The Oil and Gas Technology Centre (OGTC) has said that small tech developers need to overcome “naivety” in order to meet the needs of North Sea operators.
Stephen Sheal, the OGTC’s external relationships director, made the keynote speech at the Topsides UK conference at the AECC.
He said that although many small and medium-sized enterprises (SMEs) the centre works with have “tremendous technological ideas and sophistication”, they lack adequate understanding of how operators work.
Mr Sheal said many SMEs do not appreciate the cost implications to change their way of working, which may be required with the adoption of new technology.
He also described the efforts of the OGTC to help bridge the gap to allow more technology developers to have their products picked up.
He said: “What we see from the SME developer community are tremendous technological ideas, great sophistication when it comes to their product and service, but really, really poor understanding of marketing in many cases. Really poor understanding of how the operator actually thinks about the problem they are trying to solve. A really poor understanding of how it fits within the jigsaw.
“It’s almost like a naivety when it comes to ‘oh, we can just make a new product that solves this problem, everyone will adopt it’.
“Then everyone gets a bit upset when it is not adopted because the operator, the customer, is quite rightly looking at what they are suggesting and thinking ‘well if we do that then we’re going to have to change X,Y and Z’ and that has massive cost implication.”
Among the efforts of the OGTC is the TechX accelerator programme, backed by operator BP, which will see ten SMEs go through a mentoring scheme.
Each firm will receive £25,000 for the project, which starts next month, with the potential to earn £75,000 more over the 16-week programme.
Then, following a 12-month incubator, the top two companies could receive a further £100,000.
TechX is aimed at developing technology which could “transform” the future of the energy sector on a global scale.
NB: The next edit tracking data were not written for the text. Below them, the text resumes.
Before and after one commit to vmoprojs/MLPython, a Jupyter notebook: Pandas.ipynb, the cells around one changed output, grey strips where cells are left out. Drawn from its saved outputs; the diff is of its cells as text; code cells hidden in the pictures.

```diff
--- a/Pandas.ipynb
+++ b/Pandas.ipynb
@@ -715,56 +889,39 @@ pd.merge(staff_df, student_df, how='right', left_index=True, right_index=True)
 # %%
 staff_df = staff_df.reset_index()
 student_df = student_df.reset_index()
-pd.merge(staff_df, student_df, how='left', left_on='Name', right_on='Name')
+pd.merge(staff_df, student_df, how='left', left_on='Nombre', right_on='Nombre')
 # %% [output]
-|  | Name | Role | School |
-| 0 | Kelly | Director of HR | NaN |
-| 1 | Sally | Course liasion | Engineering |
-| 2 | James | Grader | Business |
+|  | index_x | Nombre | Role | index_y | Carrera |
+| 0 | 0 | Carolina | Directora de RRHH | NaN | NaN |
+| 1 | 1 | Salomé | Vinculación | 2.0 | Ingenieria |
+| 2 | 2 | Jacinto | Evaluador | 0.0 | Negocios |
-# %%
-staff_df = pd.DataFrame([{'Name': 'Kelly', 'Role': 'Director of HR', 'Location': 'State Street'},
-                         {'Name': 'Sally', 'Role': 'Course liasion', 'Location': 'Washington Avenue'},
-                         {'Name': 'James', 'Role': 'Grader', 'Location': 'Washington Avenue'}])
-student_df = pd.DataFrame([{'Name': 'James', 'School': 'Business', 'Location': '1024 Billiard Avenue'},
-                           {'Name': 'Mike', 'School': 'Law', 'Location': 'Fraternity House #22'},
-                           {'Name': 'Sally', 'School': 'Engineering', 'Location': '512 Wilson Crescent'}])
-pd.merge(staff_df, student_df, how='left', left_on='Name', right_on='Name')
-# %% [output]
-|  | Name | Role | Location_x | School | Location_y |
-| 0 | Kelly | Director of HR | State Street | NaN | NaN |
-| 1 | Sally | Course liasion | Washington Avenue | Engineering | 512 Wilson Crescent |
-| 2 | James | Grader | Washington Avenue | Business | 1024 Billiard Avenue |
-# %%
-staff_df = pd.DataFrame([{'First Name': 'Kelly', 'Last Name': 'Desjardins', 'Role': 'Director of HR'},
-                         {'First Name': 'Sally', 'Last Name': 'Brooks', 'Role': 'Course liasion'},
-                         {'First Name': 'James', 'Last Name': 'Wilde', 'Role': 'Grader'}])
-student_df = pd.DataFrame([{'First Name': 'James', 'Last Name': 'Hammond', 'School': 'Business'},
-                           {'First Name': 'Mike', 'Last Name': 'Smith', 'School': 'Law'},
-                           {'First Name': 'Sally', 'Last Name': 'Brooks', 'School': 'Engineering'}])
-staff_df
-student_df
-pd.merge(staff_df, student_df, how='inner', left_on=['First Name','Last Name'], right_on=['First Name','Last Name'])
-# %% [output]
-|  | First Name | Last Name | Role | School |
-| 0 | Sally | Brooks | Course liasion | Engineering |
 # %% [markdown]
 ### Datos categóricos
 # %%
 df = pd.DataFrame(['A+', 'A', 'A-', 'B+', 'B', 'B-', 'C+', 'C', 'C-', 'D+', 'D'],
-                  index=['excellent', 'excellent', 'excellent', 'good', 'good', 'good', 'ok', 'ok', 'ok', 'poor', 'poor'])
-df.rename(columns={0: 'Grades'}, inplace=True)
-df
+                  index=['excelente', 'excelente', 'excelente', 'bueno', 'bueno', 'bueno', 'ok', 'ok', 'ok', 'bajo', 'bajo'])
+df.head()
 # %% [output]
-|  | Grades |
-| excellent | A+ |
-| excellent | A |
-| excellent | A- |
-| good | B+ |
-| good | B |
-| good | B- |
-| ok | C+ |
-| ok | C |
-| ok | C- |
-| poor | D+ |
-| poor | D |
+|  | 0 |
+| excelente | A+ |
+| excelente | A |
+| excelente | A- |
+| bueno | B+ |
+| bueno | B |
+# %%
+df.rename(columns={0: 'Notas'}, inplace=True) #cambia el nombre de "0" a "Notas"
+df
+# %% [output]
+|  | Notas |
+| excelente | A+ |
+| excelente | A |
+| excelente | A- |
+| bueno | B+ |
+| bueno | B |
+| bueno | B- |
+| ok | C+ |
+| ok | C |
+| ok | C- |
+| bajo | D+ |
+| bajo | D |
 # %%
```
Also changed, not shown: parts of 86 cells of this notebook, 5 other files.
During his speech Mr Sheal asked the audience to think about how innovation is achieved, and urged them to try to have a more “constructive” relationship with operators.
“Our experience in talking to the operators is that they are quite open to trying out new ideas as long as you frame then in the right way.
“What we try to do is shared risk, so we bring the operators together in projects where maybe one or two operators will try the technology.
“It’s a very innovative model that we have and I would encourage you to come and speak to us if you have a technology idea.
“I want you to share your stories with each other. The challenge is think about how we interact with the operators in a more constructive way, don’t dismiss their risk appetite. Think about your innovation process.”
He also spoke about the challenges ahead for the OGTC having now completed its first year in operation.
He added: “Everyone is really delighted with our first year at the OGTC, we think it’s been a good start but we’re not complacent at all.
“We know there’s going to be a lot of challenges, and at some point people will start to look at us and say ‘you’re not doing enough to make a difference, you’re not investing in the right technologies.’
“We’re fully aware of that and we’re willing to have the conversation openly and transparently so that we make sure that we are doing the right things and that you hold us accountable. We’re holding ourselves very much accountable.
“We’ve got a sense that we’re going through a bit of a paradigm shift, not just in our culture but in our industry, things are changing quite radically.
“I think there is a fantastic opportunity for technology and innovation.”